The Ties Between Equitas and People’s Watch
There is a close relationship between People’s Watch and Equitas. Henri Tiphagne, the Executive Director of People’s Watch, has been sending members of the organization to take Equitas’
training program for years and six IHRTP alumni were counted among facilitators of the IHRE program, all playing a significant role in the formation and delivery of the program content. At the valedictory session of this year’s IHRE program, Henri Tiphagne called Equitas’ IHRTP a pioneer in methodology and evaluation on human rights education and praised the influence of the training program on the IHRE.
Both Anantharamakrishnan and Maria emphasize the value of the IHRTP in their journey as advocates for human rights education – Maria described the 3-week program as the most important experience in his own human rights education! The past IHRTP participants explained how the values and transferable skills learned during the IHRTP have influenced all of their human rights work since, and how they have brought what they learned in Montreal to initiate conversations on equality and justice with colleagues and peers in India.
Bringing Human Rights Education to Local Contexts
With participants from all around the globe with different perspectives and backgrounds, the IHRTP gives a global perspective on human rights knowledge and skills. Anantharamakrishnan and Maria used what they learned during the IHRTP and translated it to their local context back in Tamil-Nadu. Both IHRTP alumni stressed that when incorporating a human rights-based approach into curriculum, it is crucial that local cultures and contexts be taken into account. Any curriculum centering human rights education should be aligned with local practices and culture to maximize impact. For instance, in India, the caste system – a strict social hierarchy that promotes discrimination against members of “lower” castes – is one of the most persistent human rights issues in the country. According to Anantharamakrishnan and Maria, human rights education in India needs to able to address global issues, but also be able to specifically work to address issues more specific to India, such as the discrimination perpetuated by this system of social stratification.
Building Networks and Engaging with Decision-Makers
As People’s Watch continue to lobby the government to incorporate human rights education into school curriculums in India, they have built a network of human rights activists within the government, political parties and civil society groups. This network of like-minded people from different fields is one of the major successes of the IHRE. Both former IHRTP participants recognize the importance of Equitas’ program in their ability to do this work of network building. Through knowledge and capacity-building, the IHRTP has improved the capacity of human rights educators to engage with decision-makers.

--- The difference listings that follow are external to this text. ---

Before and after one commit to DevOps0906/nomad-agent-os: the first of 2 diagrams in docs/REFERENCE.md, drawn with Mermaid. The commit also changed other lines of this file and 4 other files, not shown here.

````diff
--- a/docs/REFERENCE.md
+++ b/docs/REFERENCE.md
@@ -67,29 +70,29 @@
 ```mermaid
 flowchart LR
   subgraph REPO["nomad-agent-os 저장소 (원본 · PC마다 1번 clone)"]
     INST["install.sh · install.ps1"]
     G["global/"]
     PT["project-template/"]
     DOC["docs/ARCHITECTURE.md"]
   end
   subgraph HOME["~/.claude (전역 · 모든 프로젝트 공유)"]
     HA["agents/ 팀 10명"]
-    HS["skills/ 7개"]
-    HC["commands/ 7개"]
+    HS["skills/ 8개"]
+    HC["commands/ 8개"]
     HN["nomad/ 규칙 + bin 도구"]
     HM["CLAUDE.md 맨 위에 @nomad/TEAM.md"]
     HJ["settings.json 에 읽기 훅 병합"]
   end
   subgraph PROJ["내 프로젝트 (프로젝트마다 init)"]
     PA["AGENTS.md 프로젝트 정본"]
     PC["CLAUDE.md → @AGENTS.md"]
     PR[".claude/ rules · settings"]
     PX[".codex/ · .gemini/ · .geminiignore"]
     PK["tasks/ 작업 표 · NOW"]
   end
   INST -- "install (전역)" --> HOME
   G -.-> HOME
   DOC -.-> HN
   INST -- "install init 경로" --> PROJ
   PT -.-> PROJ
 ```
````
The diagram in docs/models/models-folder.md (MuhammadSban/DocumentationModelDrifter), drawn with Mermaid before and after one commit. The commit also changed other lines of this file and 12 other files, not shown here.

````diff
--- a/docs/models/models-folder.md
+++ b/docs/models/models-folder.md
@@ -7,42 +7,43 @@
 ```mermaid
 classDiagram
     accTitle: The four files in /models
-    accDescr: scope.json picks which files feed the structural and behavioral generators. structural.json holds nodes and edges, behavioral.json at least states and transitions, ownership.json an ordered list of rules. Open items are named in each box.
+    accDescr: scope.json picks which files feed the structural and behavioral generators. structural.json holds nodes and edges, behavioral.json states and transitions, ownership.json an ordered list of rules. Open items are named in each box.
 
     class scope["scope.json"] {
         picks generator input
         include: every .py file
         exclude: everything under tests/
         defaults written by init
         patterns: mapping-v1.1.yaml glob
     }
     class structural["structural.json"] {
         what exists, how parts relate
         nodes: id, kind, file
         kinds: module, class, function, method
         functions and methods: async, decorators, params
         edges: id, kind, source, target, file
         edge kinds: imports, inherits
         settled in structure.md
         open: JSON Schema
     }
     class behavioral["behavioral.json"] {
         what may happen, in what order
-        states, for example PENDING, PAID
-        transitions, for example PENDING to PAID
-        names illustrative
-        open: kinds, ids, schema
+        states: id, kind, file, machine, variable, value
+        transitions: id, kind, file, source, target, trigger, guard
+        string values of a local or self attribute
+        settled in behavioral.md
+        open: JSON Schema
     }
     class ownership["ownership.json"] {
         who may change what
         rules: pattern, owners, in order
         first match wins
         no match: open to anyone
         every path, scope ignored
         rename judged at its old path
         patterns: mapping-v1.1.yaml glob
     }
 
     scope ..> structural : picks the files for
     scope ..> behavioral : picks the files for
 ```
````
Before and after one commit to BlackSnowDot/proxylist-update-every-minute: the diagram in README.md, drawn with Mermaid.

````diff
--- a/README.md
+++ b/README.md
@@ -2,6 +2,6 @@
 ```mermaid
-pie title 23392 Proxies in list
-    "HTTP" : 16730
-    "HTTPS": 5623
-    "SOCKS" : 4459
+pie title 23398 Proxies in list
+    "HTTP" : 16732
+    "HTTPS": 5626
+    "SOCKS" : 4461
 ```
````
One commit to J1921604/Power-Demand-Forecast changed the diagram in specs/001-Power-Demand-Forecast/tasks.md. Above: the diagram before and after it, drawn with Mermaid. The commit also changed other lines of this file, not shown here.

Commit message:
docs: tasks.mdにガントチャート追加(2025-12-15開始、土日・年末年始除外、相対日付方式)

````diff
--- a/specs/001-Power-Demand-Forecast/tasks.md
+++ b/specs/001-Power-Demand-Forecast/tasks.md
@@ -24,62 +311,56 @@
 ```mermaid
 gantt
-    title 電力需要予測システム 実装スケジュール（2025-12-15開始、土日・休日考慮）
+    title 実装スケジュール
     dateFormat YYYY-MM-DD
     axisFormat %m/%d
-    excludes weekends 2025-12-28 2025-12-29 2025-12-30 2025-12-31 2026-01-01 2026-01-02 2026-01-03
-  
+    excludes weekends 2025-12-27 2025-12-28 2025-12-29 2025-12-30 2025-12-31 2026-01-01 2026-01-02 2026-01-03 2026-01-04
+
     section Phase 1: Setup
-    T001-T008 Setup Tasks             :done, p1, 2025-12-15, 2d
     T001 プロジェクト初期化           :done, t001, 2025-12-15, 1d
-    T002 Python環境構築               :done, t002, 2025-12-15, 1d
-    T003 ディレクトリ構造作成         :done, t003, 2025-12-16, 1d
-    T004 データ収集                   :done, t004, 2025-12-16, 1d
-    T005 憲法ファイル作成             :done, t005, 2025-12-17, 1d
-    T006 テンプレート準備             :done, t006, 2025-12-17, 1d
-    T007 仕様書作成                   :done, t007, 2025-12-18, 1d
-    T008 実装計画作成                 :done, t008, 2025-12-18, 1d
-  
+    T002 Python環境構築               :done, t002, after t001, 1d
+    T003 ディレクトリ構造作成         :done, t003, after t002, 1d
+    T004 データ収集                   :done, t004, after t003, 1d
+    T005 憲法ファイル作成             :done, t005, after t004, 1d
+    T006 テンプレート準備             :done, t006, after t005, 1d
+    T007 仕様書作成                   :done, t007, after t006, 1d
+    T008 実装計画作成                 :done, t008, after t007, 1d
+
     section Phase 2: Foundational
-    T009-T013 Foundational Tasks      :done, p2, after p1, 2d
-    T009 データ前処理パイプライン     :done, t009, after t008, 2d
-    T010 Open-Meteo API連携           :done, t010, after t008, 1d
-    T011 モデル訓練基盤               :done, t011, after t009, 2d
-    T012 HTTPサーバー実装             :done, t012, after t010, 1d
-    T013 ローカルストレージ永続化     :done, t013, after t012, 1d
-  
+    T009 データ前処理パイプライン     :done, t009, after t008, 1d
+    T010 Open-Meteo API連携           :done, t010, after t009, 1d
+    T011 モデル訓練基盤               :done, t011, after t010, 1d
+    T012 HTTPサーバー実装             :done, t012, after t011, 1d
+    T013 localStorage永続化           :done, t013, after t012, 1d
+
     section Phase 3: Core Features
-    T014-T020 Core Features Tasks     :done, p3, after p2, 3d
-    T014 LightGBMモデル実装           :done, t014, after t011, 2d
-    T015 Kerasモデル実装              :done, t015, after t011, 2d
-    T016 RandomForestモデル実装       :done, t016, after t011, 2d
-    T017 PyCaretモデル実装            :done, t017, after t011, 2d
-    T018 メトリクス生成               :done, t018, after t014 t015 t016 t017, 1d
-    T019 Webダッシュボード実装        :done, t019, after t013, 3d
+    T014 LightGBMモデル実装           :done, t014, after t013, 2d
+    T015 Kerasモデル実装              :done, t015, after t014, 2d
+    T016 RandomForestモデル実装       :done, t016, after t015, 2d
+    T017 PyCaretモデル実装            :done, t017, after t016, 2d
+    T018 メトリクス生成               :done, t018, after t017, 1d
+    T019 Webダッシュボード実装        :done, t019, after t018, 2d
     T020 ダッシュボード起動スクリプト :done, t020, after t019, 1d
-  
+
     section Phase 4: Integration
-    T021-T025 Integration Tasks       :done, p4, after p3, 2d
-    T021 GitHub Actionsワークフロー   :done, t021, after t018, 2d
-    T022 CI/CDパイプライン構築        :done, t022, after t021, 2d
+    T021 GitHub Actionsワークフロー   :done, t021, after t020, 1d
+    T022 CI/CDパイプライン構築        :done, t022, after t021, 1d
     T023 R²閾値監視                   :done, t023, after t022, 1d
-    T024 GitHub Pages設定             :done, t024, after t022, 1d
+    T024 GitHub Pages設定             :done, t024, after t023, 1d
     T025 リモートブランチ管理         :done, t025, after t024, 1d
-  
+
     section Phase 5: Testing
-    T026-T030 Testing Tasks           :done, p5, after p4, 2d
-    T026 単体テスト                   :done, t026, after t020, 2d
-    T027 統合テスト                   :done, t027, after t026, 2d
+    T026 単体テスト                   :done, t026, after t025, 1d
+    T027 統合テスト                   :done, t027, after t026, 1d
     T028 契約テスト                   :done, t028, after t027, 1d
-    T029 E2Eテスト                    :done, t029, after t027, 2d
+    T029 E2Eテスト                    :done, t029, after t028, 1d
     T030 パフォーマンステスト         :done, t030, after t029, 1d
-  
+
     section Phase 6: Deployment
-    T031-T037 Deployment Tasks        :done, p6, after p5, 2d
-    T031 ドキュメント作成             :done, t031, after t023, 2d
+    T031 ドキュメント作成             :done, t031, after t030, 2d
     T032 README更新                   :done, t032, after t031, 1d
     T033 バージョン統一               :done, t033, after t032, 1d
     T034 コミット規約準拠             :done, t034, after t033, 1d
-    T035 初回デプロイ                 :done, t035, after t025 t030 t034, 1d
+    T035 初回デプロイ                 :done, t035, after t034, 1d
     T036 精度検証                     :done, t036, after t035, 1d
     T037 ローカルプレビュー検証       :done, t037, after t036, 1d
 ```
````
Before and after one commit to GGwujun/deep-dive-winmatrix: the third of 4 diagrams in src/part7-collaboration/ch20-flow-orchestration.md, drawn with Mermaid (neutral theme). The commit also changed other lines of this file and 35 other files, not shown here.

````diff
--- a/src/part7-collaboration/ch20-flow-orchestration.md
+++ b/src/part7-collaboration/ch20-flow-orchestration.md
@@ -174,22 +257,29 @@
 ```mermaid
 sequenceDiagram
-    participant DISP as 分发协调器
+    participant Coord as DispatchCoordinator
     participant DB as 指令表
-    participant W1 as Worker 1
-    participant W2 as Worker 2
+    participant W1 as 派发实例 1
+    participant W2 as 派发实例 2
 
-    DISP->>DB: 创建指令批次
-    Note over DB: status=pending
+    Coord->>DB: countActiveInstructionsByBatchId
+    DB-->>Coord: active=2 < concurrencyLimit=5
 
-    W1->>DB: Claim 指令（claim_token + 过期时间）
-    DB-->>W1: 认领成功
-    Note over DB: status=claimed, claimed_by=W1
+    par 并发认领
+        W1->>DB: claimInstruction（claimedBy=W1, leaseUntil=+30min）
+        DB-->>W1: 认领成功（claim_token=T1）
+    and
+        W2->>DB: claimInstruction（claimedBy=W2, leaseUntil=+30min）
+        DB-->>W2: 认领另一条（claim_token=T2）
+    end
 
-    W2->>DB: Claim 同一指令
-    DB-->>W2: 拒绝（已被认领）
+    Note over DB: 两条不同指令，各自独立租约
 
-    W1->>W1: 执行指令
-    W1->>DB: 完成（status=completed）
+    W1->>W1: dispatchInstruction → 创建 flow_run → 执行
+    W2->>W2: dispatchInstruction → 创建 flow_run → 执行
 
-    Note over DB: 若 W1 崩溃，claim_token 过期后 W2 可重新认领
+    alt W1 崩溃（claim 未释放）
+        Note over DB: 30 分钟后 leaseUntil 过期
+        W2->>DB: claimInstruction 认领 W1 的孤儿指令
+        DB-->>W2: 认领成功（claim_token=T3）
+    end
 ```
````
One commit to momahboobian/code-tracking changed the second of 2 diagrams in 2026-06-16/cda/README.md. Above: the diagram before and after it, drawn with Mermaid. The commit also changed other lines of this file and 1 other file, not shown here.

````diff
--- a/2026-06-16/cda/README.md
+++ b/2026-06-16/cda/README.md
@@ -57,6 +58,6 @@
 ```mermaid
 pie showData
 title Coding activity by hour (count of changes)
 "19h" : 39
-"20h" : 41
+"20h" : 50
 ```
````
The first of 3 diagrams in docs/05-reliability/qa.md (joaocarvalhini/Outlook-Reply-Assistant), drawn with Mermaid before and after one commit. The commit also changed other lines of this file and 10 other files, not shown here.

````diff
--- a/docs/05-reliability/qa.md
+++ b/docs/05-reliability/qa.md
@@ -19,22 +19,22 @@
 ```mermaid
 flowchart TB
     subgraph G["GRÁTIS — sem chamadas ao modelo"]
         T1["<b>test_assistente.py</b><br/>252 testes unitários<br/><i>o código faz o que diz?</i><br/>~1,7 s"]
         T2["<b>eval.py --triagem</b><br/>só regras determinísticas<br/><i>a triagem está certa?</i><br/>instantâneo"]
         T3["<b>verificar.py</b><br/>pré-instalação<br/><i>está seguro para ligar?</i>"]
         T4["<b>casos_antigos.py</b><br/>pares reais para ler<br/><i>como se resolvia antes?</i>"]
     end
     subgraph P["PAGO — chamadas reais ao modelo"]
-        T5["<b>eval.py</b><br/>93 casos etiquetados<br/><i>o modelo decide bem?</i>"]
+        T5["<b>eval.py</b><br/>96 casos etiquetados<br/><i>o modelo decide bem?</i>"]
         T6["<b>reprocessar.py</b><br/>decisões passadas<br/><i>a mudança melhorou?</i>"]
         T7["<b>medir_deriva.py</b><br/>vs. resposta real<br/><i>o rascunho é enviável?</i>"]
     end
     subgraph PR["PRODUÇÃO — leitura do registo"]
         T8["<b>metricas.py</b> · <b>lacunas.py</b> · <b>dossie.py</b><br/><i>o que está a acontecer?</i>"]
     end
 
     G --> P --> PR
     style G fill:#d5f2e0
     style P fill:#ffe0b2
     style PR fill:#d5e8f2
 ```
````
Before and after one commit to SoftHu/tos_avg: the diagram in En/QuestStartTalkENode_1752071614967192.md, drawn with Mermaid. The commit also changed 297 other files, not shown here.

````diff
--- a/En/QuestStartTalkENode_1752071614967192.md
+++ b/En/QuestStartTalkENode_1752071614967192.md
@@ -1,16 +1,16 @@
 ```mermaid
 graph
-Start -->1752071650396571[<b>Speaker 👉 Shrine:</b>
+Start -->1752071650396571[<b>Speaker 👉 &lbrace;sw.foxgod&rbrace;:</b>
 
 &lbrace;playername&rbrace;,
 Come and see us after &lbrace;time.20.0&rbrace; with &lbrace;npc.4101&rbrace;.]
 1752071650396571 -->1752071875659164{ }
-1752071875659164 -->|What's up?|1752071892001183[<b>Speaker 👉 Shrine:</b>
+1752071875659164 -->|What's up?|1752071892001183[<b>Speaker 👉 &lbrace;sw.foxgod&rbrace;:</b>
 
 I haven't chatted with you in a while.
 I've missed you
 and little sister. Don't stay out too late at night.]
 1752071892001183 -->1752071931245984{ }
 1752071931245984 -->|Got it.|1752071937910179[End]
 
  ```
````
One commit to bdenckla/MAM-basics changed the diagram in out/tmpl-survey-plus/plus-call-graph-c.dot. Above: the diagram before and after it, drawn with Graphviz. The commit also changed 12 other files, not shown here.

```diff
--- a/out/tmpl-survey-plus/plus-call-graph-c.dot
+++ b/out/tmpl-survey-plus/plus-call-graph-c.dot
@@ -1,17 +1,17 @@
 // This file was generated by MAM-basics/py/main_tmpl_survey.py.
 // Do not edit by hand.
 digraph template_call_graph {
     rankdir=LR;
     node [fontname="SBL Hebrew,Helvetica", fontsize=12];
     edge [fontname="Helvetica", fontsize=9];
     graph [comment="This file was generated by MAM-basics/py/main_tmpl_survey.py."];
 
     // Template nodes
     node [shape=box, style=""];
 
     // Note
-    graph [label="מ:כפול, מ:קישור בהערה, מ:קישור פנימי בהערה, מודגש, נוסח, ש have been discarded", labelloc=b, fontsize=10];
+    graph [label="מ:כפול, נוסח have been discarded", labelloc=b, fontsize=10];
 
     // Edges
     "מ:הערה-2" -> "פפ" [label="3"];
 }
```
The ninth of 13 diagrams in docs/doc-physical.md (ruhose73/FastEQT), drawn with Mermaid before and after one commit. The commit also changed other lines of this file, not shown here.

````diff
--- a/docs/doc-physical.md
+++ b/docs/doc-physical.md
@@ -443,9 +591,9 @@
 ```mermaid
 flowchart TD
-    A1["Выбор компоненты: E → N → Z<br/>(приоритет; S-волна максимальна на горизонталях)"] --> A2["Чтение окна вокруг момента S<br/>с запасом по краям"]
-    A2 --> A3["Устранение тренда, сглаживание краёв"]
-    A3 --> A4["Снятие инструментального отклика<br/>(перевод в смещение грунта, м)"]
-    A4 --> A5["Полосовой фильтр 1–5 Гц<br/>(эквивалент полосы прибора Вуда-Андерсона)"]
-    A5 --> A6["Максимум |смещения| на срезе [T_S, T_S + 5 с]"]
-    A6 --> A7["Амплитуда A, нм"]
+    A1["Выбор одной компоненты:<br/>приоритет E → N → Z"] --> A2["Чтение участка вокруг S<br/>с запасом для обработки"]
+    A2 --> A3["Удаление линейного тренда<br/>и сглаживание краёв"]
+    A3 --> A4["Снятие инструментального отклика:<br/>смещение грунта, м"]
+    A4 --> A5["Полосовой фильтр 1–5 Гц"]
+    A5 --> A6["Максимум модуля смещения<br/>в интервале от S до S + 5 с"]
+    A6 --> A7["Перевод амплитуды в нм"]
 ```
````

The transferable skills and training developed at the IHRTP in Montreal empowers human rights defenders to return home and lobby decision-makers and those in positions of power to promote a greater respect for human rights and human rights education.
The Importance of Human Rights Education Today
The current situation in India has made the need for human rights education even more pressing. The political climate, especially Prime Minister Modi’s concerning anti-Muslim rhetoric, and the growing public health crisis due to COVID-19 have created an environment where human rights violations are all too common. Anantharamakrishnan believes that this crisis will transform human rights education – it will not only become more of a necessity but will grow to encompass topics such as environment, public health and executive invocation of emergency powers under the National Disaster Management Act. Human rights need to be at forefront of the pandemic response. As the impacts of COVID on vulnerable groups and the exacerbation of existing inequalities become more evident, so does the importance of incorporating a human rights-based approach into everything we do.
Upon the conclusion of this years’ IHRE program, Ian Hamilton, Equitas’ Executive director from 2004-2020 delivered a congratulatory speech for the valedictory session of the IHRE of People’s Watch. Highlighting the values and missions central to both People’s Watch and Equitas, Ian took this time to congratulate the IHRE for creating a program that
“better equipped [human rights defenders] to defend human rights and better defend groups submitted to discrimination, marginalization and violence.”
As People’s Watch’s IHRE and Equitas’ IHRTP continue to work side-by-side (and occasionally crossing over) to train human rights defenders and promote human rights education, the organizations work steadily towards the same goals of promoting a respect for human rights globally and protecting vulnerable groups.